The Obama administration is engaged in preliminary talks with the European Union and China to settle a dispute over trade in solar-energy equipment and avoid a conflict among the world’s largest economies, according to people familiar with the discussions.
The effort is focused on setting a quota on Chinese exports and a minimum price for solar-energy equipment, in exchange for suspending U.S. duties on the goods, according to two people familiar with the U.S. position who asked not to be identified to discuss private deliberations.
“After expressing our intentions to the White House, we are very encouraged that these long-needed negotiations appear ready to proceed,” said John Smirnow, vice president of trade and competitiveness for the Solar Energy Industries Association. “It’s time for everyone to work together toward a fair resolution of these cases.”
Representatives from the Washington-based solar group and the Singapore-based Asia Photovoltaic Industry Association met last week in China to discuss the trade disputes, Smirnow said. A policy resolution by the groups urged the U.S., China, EU and other nations to enter multilateral talks to quell rifts over solar-energy goods, he said yesterday in a statement.

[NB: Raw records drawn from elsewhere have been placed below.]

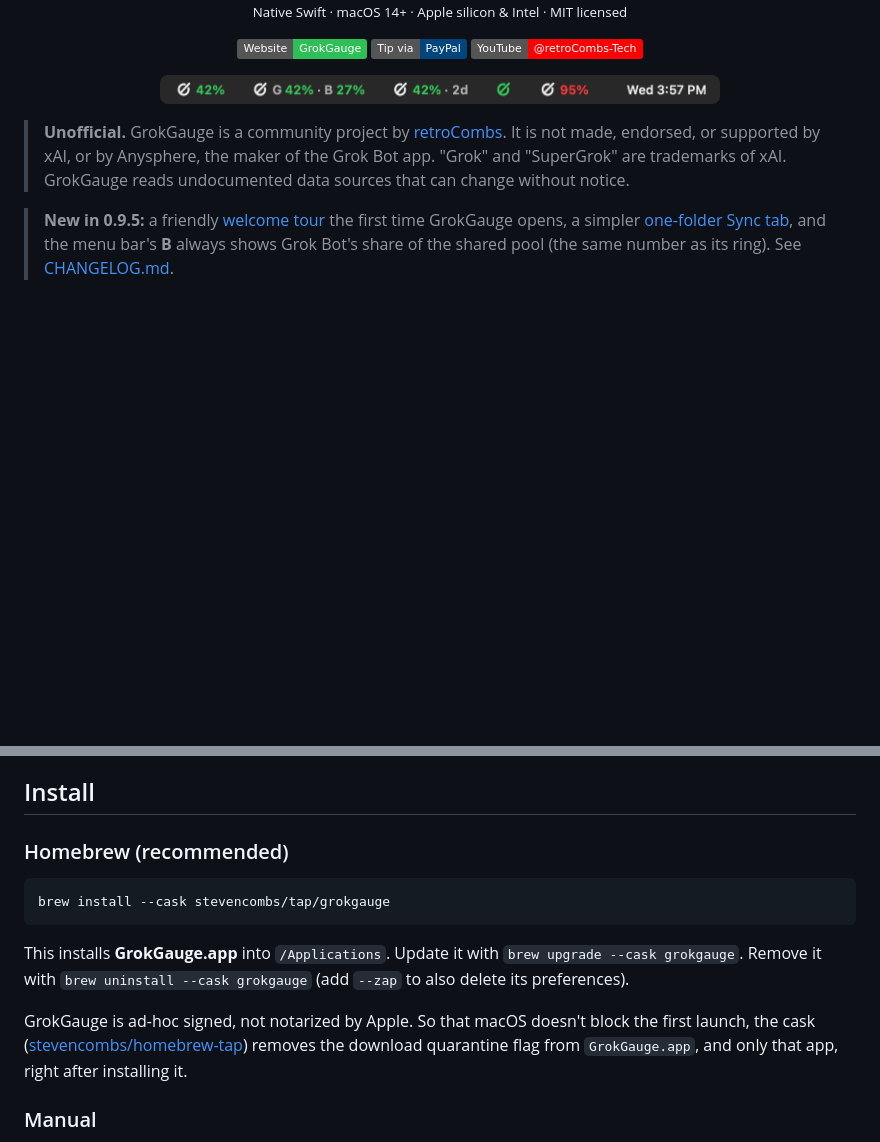
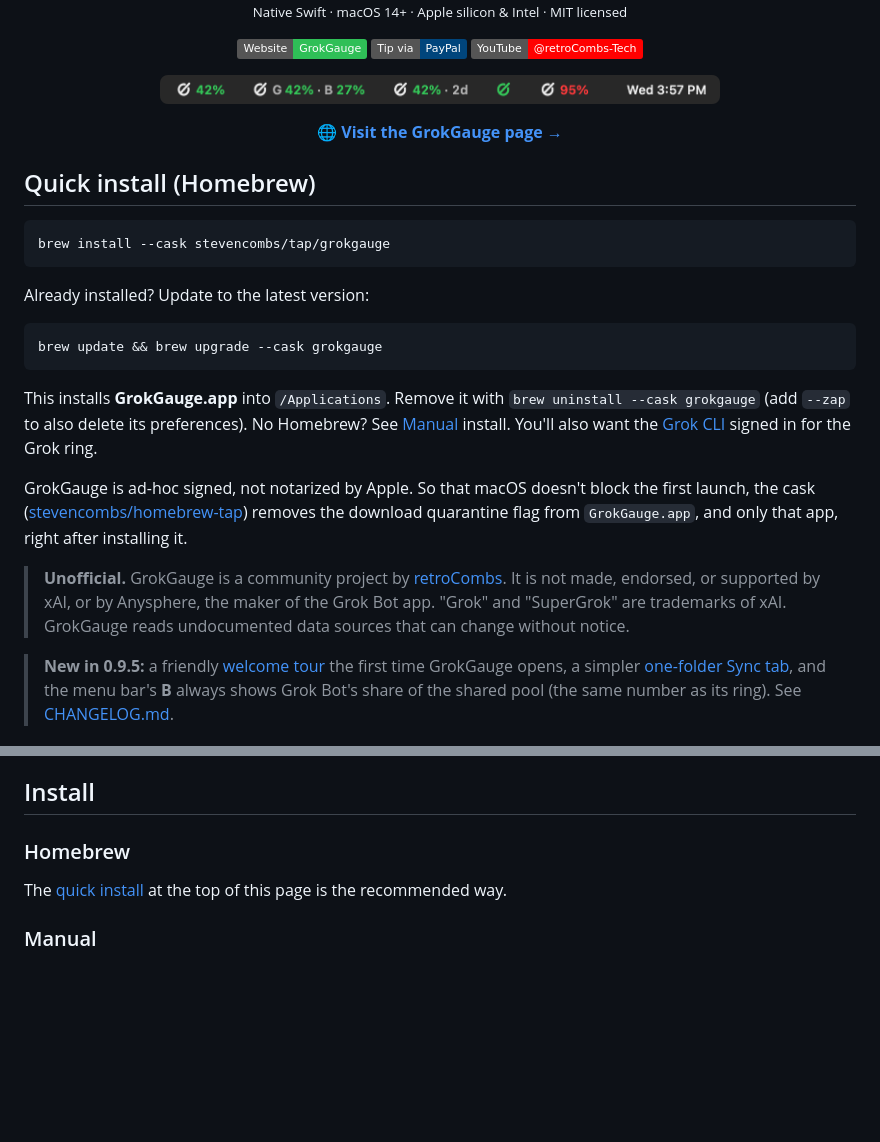
Before and after one commit to Horwood/GrokGauge, a Markdown page: README.md, 2 parts joined by grey strips. Rendered like a GitHub page; badges without logos; blank space fills up the shorter version.

Commit message:
README: storefront link and Homebrew install up front

````diff
--- a/README.md
+++ b/README.md
@@ -18,6 +18,28 @@
 <p align="center">
   <img src="docs/menubar-demo.png" width="560" alt="GrokGauge menu bar styles: the higher percent (42%), both percents (G 42% · B 27%, Grok Bot's share of the pool), percent with days to reset (42% · 2d), the logo alone tinted green, and a red 95%">
 </p>
+
+<p align="center"><b>🌐 <a href="https://stevencombs.github.io/GrokGauge/">Visit the GrokGauge page →</a></b></p>
+
+## Quick install (Homebrew)
+
+```sh
+brew install --cask stevencombs/tap/grokgauge
+```
+
+Already installed? Update to the latest version:
+
+```sh
+brew update && brew upgrade --cask grokgauge
+```
+
+This installs **GrokGauge.app** into `/Applications`. Remove it with `brew uninstall --cask grokgauge`
+(add `--zap` to also delete its preferences). No Homebrew? See [Manual](#manual) install. You'll also want the
+[Grok CLI](#requirements) signed in for the Grok ring.
+
+GrokGauge is ad-hoc signed, not notarized by Apple. So that macOS doesn't block the first launch,
+the cask ([stevencombs/homebrew-tap](https://github.com/stevencombs/homebrew-tap)) removes the
+download quarantine flag from `GrokGauge.app`, and only that app, right after installing it.
 
 > **Unofficial.** GrokGauge is a community project by [retroCombs](https://www.retrocombs.com).
 > It is not made, endorsed, or supported by xAI, or by Anysphere, the maker of the Grok Bot app.
@@ -160,18 +182,9 @@ Features:
 
 ## Install
 
-### Homebrew (recommended)
+### Homebrew
 
-```sh
-brew install --cask stevencombs/tap/grokgauge
-```
-
-This installs **GrokGauge.app** into `/Applications`. Update it with `brew upgrade --cask grokgauge`.
-Remove it with `brew uninstall --cask grokgauge` (add `--zap` to also delete its preferences).
-
-GrokGauge is ad-hoc signed, not notarized by Apple. So that macOS doesn't block the first launch,
-the cask ([stevencombs/homebrew-tap](https://github.com/stevencombs/homebrew-tap)) removes the
-download quarantine flag from `GrokGauge.app`, and only that app, right after installing it.
+The [quick install](#quick-install-homebrew) at the top of this page is the recommended way.
 
 ### Manual
 
````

Tensions over China’s policies flared in recent months and each of the partners has either imposed or is considering duties to limit imports of solar-energy goods. Government support for renewable-energy products including solar panels has led to disputes as the price of polysilicon, the main ingredient in solar cells, has dropped 64 percent since December 2010.